__INSTRUCTIONS TO FOLLOW__
Look for the string "release" in the listing. Copy each line that has it.

__ENTRIES SUPPLIED__
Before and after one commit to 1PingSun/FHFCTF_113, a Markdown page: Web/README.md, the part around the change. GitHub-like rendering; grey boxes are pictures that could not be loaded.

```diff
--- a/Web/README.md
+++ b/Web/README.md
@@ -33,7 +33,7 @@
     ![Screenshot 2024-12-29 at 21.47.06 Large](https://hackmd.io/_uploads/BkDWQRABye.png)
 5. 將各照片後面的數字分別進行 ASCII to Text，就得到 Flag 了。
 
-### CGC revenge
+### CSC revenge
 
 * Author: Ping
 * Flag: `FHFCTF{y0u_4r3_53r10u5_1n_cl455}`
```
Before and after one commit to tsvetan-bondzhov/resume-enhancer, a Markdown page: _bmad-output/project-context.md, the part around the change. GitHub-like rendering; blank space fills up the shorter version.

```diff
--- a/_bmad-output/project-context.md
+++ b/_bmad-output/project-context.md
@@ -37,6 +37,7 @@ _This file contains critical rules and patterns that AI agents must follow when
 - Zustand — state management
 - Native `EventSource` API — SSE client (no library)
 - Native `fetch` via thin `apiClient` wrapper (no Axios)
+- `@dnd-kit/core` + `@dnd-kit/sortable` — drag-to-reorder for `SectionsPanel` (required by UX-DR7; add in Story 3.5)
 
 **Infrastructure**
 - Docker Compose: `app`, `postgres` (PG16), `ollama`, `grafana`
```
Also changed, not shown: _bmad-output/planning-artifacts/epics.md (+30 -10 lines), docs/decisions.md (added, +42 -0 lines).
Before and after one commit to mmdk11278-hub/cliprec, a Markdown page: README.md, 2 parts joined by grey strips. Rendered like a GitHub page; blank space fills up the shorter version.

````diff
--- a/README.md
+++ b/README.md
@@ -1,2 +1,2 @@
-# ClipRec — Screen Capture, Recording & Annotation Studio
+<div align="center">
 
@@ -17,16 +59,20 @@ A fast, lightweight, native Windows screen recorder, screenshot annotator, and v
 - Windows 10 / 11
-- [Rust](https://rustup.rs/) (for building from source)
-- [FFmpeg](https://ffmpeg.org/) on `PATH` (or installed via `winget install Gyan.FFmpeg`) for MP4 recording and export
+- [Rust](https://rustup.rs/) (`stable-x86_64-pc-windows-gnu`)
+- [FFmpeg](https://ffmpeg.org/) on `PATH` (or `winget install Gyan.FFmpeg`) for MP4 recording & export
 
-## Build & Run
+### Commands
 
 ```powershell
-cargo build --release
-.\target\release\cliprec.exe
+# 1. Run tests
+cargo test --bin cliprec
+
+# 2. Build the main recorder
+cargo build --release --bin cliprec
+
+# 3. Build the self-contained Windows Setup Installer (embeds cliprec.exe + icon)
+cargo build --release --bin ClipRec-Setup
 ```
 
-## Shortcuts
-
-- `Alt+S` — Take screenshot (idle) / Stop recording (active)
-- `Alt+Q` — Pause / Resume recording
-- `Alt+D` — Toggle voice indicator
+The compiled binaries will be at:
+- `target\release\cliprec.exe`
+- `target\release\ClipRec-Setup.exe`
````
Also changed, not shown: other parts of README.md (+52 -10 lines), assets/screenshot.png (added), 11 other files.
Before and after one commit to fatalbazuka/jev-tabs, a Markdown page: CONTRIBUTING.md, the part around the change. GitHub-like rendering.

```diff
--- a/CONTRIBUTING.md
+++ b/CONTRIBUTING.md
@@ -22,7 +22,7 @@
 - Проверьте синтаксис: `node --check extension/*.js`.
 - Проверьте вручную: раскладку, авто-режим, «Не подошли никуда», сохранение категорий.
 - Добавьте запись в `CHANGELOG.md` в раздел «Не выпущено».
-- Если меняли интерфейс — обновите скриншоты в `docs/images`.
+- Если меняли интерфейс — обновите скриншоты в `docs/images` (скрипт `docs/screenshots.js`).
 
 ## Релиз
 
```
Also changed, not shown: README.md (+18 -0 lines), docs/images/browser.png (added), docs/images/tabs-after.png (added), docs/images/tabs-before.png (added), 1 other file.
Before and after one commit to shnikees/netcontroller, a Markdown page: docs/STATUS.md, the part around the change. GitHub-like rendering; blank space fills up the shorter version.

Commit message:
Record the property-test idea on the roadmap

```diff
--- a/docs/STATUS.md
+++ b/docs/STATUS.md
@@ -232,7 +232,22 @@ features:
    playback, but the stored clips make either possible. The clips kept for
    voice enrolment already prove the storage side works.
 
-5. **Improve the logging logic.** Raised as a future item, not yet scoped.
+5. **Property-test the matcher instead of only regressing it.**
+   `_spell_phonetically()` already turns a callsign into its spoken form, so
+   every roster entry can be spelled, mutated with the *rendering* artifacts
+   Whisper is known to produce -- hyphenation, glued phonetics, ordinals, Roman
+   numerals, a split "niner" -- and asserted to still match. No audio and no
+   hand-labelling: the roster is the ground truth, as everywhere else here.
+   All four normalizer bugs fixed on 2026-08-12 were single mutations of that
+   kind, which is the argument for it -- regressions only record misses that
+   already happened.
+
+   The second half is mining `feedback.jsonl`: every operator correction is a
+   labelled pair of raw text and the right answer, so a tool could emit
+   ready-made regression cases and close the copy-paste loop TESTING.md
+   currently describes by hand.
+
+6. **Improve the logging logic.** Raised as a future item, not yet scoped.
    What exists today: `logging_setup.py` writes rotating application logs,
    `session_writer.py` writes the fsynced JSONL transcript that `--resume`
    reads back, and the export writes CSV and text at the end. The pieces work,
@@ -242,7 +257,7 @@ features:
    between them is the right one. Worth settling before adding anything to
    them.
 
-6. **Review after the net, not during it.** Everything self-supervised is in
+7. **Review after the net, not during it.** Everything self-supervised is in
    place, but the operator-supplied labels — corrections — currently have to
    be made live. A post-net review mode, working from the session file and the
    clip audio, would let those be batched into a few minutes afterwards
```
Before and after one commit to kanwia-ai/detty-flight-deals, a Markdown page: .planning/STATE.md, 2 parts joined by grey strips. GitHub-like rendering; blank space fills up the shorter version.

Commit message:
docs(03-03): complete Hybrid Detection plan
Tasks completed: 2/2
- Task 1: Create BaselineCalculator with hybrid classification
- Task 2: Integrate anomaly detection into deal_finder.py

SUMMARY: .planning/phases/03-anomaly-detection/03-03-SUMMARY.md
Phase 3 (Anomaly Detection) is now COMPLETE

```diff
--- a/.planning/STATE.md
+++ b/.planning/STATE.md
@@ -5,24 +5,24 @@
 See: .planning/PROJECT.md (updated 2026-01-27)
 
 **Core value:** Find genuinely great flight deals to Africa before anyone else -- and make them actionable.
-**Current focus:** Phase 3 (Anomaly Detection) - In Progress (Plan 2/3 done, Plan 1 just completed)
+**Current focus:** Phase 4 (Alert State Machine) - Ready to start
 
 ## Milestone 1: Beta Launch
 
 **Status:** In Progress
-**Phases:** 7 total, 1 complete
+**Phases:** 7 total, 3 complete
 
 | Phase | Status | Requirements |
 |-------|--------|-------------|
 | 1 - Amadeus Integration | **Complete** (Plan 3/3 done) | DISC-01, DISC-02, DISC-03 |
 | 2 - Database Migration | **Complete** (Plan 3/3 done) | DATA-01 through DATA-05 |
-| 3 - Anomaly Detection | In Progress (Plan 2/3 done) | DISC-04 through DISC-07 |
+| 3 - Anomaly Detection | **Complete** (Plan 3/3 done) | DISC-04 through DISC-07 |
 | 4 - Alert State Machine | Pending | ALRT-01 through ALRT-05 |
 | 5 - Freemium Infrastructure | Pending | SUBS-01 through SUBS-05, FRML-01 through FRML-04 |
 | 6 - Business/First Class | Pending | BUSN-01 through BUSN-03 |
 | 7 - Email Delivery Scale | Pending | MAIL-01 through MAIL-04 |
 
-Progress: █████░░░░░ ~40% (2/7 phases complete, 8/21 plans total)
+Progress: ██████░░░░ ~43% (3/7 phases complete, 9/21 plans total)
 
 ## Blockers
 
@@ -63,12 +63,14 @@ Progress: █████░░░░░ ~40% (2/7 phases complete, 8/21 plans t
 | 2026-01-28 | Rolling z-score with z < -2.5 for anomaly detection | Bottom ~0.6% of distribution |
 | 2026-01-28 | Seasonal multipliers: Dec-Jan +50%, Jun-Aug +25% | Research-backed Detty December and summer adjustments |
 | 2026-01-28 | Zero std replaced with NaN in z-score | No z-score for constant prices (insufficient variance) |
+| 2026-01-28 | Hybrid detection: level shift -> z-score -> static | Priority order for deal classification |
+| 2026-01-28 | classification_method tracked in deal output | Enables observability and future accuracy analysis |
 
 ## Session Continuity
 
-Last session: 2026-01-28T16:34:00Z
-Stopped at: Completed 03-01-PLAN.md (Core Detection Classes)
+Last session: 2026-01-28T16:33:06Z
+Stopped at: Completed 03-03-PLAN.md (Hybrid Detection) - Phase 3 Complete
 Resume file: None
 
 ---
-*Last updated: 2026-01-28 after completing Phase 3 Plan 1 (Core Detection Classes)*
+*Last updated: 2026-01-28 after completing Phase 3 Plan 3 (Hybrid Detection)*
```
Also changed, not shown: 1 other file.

__RESPONSE TO THE EXERCISE__
-cargo build --release
-.\target\release\cliprec.exe
+cargo build --release --bin cliprec
+cargo build --release --bin ClipRec-Setup
+- `target\release\cliprec.exe`
+- `target\release\ClipRec-Setup.exe`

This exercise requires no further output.